Clark is proof that, if you have aptitude and desire, you don't need a four-year degree in computer science to be successful in IT. And even in the COVID-19 recession, tech jobs go unfilled.
Last month, the Minnesota Technology Association, or MnTech, recognized Clark as a "rising star" at its annual Tekne Awards that spotlights innovations and accomplishment.
"In many ways, 'Key' Clark represents the face of Minnesota's future tech workforce, one that is more diverse, digitally fluent and the beneficiary of a nontraditional learning journey," said Jeff Tollefson, a former venture capitalist who heads MnTech.

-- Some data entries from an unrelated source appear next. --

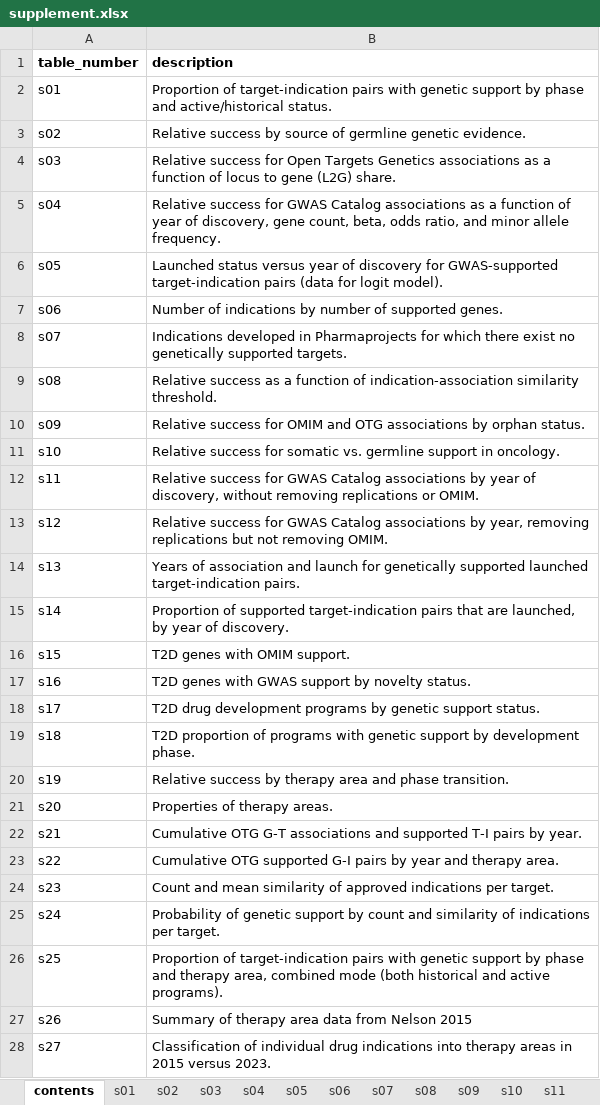
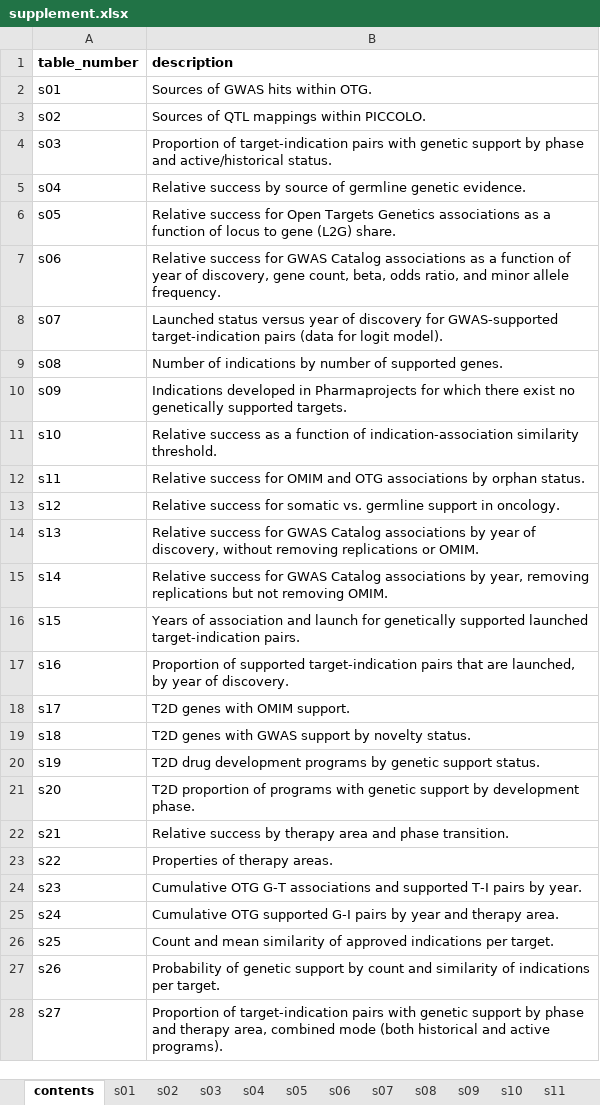
Before and after one commit to ericminikel/genetic_support, an Excel workbook: display_items/supplement.xlsx, sheet contents, drawn as a sheet; only a part is shown; values as stored, in another font and other column widths than the file's, no borders; the diff covers the shown part only; the diff names each change by its address in the sheet, - before the commit and + after, or states it on an @@ line.

Commit message:
moving figure s6 into main script, updating stats output

```diff
--- a/display_items/supplement.xlsx (sheet contents)
+++ b/display_items/supplement.xlsx (sheet contents)
-B2 (description): Proportion of target-indication pairs with genetic support by phase and active/historical status.
+B2 (description): Sources of GWAS hits within OTG.
-B3 (description): Relative success by source of germline genetic evidence.
+B3 (description): Sources of QTL mappings within PICCOLO.
-B4 (description): Relative success for Open Targets Genetics associations as a function of locus to gene (L2G) share.
+B4 (description): Proportion of target-indication pairs with genetic support by phase and active/historical status.
-B5 (description): Relative success for GWAS Catalog associations as a function of year of discovery, gene count, beta, odds ratio, and minor allele frequency.
+B5 (description): Relative success by source of germline genetic evidence.
-B6 (description): Launched status versus year of discovery for GWAS-supported target-indication pairs (data for logit model).
+B6 (description): Relative success for Open Targets Genetics associations as a function of locus to gene (L2G) share.
-B7 (description): Number of indications by number of supported genes.
+B7 (description): Relative success for GWAS Catalog associations as a function of year of discovery, gene count, beta, odds ratio, and minor allele frequency.
-B8 (description): Indications developed in Pharmaprojects for which there exist no genetically supported targets.
+B8 (description): Launched status versus year of discovery for GWAS-supported target-indication pairs (data for logit model).
-B9 (description): Relative success as a function of indication-association similarity threshold.
+B9 (description): Number of indications by number of supported genes.
-B10 (description): Relative success for OMIM and OTG associations by orphan status.
+B10 (description): Indications developed in Pharmaprojects for which there exist no genetically supported targets.
-B11 (description): Relative success for somatic vs. germline support in oncology.
+B11 (description): Relative success as a function of indication-association similarity threshold.
-B12 (description): …success for GWAS Catalog associations by year of discovery, without removing replications or OMIM.
+B12 (description): …success for OMIM and OTG associations by orphan status.
-B13 (description): …success for GWAS Catalog associations by year, removing replications but not removing OMIM.
+B13 (description): …success for somatic vs. germline support in oncology.
-B14 (description): Years of association and launch for genetically supported launched target-indication pairs.
+B14 (description): Relative success for GWAS Catalog associations by year of discovery, without removing replications or OMIM.
-B15 (description): Proportion of supported target-indication pairs that are launched, by year of discovery.
+B15 (description): Relative success for GWAS Catalog associations by year, removing replications but not removing OMIM.
-B16 (description): T2D genes with OMIM support.
+B16 (description): Years of association and launch for genetically supported launched target-indication pairs.
-B17 (description): T2D genes with GWAS support by novelty status.
+B17 (description): Proportion of supported target-indication pairs that are launched, by year of discovery.
-B18 (description): T2D drug development programs by genetic support status.
+B18 (description): T2D genes with OMIM support.
-B19 (description): T2D proportion of programs with genetic support by development phase.
+B19 (description): T2D genes with GWAS support by novelty status.
-B20 (description): Relative success by therapy area and phase transition.
+B20 (description): T2D drug development programs by genetic support status.
-B21 (description): Properties of therapy areas.
+B21 (description): T2D proportion of programs with genetic support by development phase.
-B22 (description): Cumulative OTG G-T associations and supported T-I pairs by year.
+B22 (description): Relative success by therapy area and phase transition.
-B23 (description): Cumulative OTG supported G-I pairs by year and therapy area.
+B23 (description): Properties of therapy areas.
-B24 (description): Count and mean similarity of approved indications per target.
+B24 (description): Cumulative OTG G-T associations and supported T-I pairs by year.
-B25 (description): Probability of genetic support by count and similarity of indications per target.
+B25 (description): Cumulative OTG supported G-I pairs by year and therapy area.
-B26 (description): Proportion of target-indication pairs with genetic support by phase and therapy area, combined mode (both historical and active programs).
+B26 (description): Count and mean similarity of approved indications per target.
-B27 (description): Summary of therapy area data from Nelson 2015
+B27 (description): Probability of genetic support by count and similarity of indications per target.
-B28 (description): Classification of individual drug indications into therapy areas in 2015 versus 2023.
+B28 (description): Proportion of target-indication pairs with genetic support by phase and therapy area, combined mode (both historical and active programs).
```
Also changed, not shown: 2 added rows and 7 edited cells elsewhere in this sheet, sheet s05, sheet s07, sheet s33, sheet s31, sheet s27, sheet s29, 28 more sheets, other sheet tabs, 42 other files.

"At a time when tech-enabled companies are struggling to fill IT roles, companies are forced to rethink historical approaches … to access high-potential talent."
Tollefson previously ran the local chapter of Genesys Works, a yearlong training and business internship program for disadvantaged high school seniors. He knows something about the future and the transition of the tech workforce from mostly white men.
"This means helping to develop new tech talent pipelines, advocating for workforce policy changes, sharing best practices, and facilitating connections between job seekers and employers as we cultivate the skilled, inclusive technology workforce Minnesota companies need for continued success," Tollefson wrote to MnTech members recently.
"With baby boomers leaving the tech workforce in large numbers, we need to … engage historically overlooked and untapped sources of talent," he added.
Minorities made up only 22% of workers in the 2 million job, 16-county Twin Cities metropolitan area in 2019, according to a recent analysis by labor economist Tim O'Neill of the Minnesota Department of Employment and Economic Development. And minority employment grew 25% in 2015-19, or 89,485 new jobs, while the overall job market grew only 6%.
The region's economic growth increasingly depends on working-age minorities, including immigrants.
Their ranks are growing at twice-or-more the pace of the overall job market in fields such as management, business and financial operations, health care, technology and construction trades.
Clark, who was raised by a grandmother in Oklahoma, has been on Clark's own since high school.
Clark moved, first to Wisconsin, to attend college near an older friend who was a mentor. Clark financed college, including a few software classes, with work and debt.
Clark's interest in software led in 2018 to Minneapolis-based Prime Digital Academy, an industry-backed boot camp that trains adults for IT jobs. Clark covered the $15,000 tuition mostly with a Minneapolis Tech Hire grant funded by government and industry.
"The month I graduated, I had only $130 to live on after I paid my rent," Clark recalled.
Clark has made the most of the opportunity, representing Best Buy in Blacks in Technology, engaging in conferences and volunteering in Clark's neighborhood, as well as mentoring students.
"Leadership is … what you choose to do with your time and how you engage people," said the frugal Clark, who still lives in the same studio apartment in the Phillips neighborhood.
"I see poverty. Homelessness. I'm privileged and committed to the neighborhood.
"I also work with students from [nearby] Augsburg University and Prime Digital. Some from this neighborhood. They need support, portfolio reviews and help with soft-skill development. I try to introduce them to people in industry.''
Scott Schmidt, a digital supervisor, praised Clark as a good teammate, curious and helpful.
Those important attributes aren't requisites for a computer science degree.